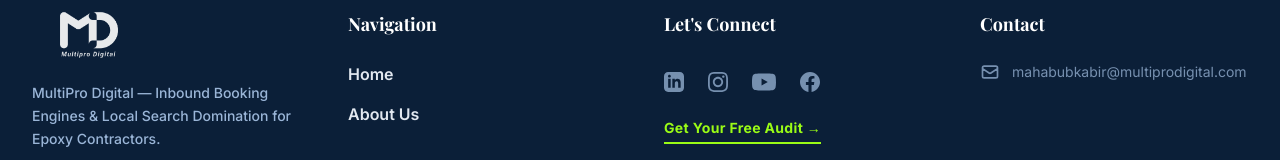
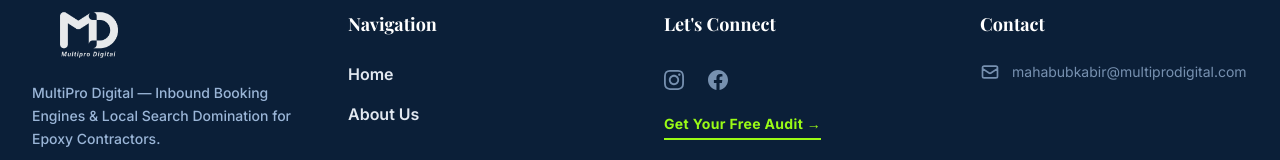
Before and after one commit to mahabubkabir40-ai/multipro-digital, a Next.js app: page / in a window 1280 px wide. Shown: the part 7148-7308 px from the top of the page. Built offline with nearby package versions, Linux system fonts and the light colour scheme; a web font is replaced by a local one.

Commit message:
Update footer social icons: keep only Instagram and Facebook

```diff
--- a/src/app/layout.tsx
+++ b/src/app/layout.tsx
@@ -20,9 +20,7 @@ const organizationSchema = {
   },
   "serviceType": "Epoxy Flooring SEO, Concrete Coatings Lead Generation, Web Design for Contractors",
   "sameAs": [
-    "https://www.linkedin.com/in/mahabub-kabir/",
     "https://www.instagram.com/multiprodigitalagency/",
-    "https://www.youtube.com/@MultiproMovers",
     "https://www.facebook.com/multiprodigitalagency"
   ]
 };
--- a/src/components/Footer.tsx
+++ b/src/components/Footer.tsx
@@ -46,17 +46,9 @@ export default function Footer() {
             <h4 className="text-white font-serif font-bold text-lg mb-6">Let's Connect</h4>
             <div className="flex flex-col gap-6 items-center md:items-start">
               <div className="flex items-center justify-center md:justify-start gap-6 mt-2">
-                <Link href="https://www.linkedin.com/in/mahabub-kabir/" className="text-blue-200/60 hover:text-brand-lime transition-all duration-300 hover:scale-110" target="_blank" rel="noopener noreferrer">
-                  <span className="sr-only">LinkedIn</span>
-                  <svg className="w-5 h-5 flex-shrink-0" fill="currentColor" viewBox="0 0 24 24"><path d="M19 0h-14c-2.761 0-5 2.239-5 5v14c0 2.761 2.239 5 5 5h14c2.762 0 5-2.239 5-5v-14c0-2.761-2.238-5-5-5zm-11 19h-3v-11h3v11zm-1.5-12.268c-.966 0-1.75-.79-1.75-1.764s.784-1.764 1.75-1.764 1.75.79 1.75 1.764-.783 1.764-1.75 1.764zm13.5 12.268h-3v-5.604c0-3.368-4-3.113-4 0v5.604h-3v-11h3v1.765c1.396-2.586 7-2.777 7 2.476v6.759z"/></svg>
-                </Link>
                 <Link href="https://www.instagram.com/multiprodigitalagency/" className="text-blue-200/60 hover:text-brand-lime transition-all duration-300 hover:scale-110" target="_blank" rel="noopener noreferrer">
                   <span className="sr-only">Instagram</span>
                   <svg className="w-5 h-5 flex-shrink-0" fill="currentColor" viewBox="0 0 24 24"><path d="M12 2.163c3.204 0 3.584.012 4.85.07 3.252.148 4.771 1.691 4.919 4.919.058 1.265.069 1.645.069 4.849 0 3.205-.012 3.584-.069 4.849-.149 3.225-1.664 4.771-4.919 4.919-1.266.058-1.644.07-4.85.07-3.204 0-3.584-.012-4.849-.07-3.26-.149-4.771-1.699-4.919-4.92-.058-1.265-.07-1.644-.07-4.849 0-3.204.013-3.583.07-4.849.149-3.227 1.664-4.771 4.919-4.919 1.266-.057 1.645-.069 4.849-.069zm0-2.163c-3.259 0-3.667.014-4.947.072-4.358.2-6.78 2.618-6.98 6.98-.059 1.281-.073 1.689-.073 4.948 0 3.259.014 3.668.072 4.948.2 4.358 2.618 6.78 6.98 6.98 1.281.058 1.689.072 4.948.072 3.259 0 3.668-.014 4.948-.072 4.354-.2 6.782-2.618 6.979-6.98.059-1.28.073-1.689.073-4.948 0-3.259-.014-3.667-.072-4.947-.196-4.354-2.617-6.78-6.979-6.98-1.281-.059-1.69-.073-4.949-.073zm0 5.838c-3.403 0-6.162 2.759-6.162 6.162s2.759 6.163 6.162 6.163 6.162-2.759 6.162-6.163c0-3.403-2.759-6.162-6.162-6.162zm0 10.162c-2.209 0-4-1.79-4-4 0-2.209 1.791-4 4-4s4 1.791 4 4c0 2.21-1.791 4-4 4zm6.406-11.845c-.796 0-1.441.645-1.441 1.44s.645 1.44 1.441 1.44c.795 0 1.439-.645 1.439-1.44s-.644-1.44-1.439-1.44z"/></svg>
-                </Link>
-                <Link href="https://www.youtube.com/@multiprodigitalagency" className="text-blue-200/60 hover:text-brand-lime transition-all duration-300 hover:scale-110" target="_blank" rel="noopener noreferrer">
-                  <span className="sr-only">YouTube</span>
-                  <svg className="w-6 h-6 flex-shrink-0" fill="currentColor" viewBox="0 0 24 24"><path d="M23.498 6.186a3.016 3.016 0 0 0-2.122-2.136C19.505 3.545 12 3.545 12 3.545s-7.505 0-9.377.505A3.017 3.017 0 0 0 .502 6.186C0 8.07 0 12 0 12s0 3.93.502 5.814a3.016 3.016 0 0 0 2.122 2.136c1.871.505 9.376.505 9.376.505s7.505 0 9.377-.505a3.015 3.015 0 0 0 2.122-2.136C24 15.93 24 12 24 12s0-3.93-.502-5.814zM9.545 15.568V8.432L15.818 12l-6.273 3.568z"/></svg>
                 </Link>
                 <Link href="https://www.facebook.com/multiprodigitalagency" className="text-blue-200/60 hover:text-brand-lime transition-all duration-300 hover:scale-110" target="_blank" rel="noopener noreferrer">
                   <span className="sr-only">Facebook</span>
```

---

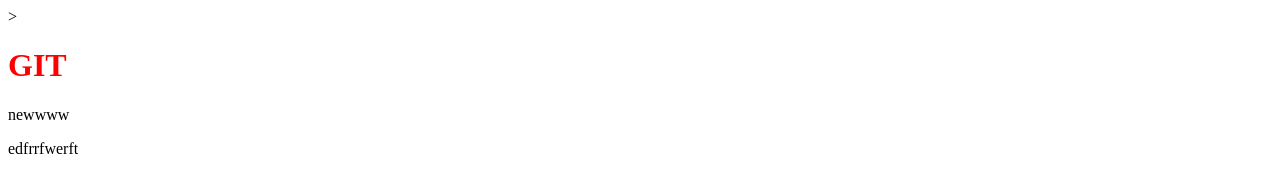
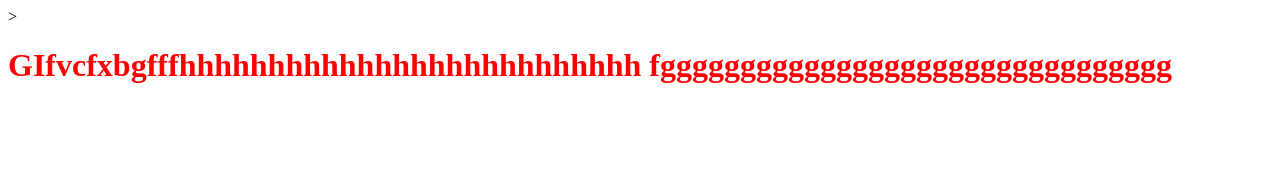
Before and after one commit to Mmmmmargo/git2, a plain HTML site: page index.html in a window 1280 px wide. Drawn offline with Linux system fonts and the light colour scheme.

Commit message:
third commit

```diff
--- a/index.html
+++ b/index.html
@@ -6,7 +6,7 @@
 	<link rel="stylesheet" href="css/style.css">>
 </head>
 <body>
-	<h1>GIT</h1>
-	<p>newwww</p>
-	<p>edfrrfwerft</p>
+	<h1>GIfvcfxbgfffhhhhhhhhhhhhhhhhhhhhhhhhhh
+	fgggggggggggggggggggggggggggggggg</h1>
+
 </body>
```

EXERCISE OBJECTIVE ::
Filter by the word "only": copy every line of the data that holds it.

SOLUTION TO THE PROBLEM ::
Update footer social icons: keep only Instagram and Facebook
-                  <span className="sr-only">LinkedIn</span>
                   <span className="sr-only">Instagram</span>
-                  <span className="sr-only">YouTube</span>
                   <span className="sr-only">Facebook</span>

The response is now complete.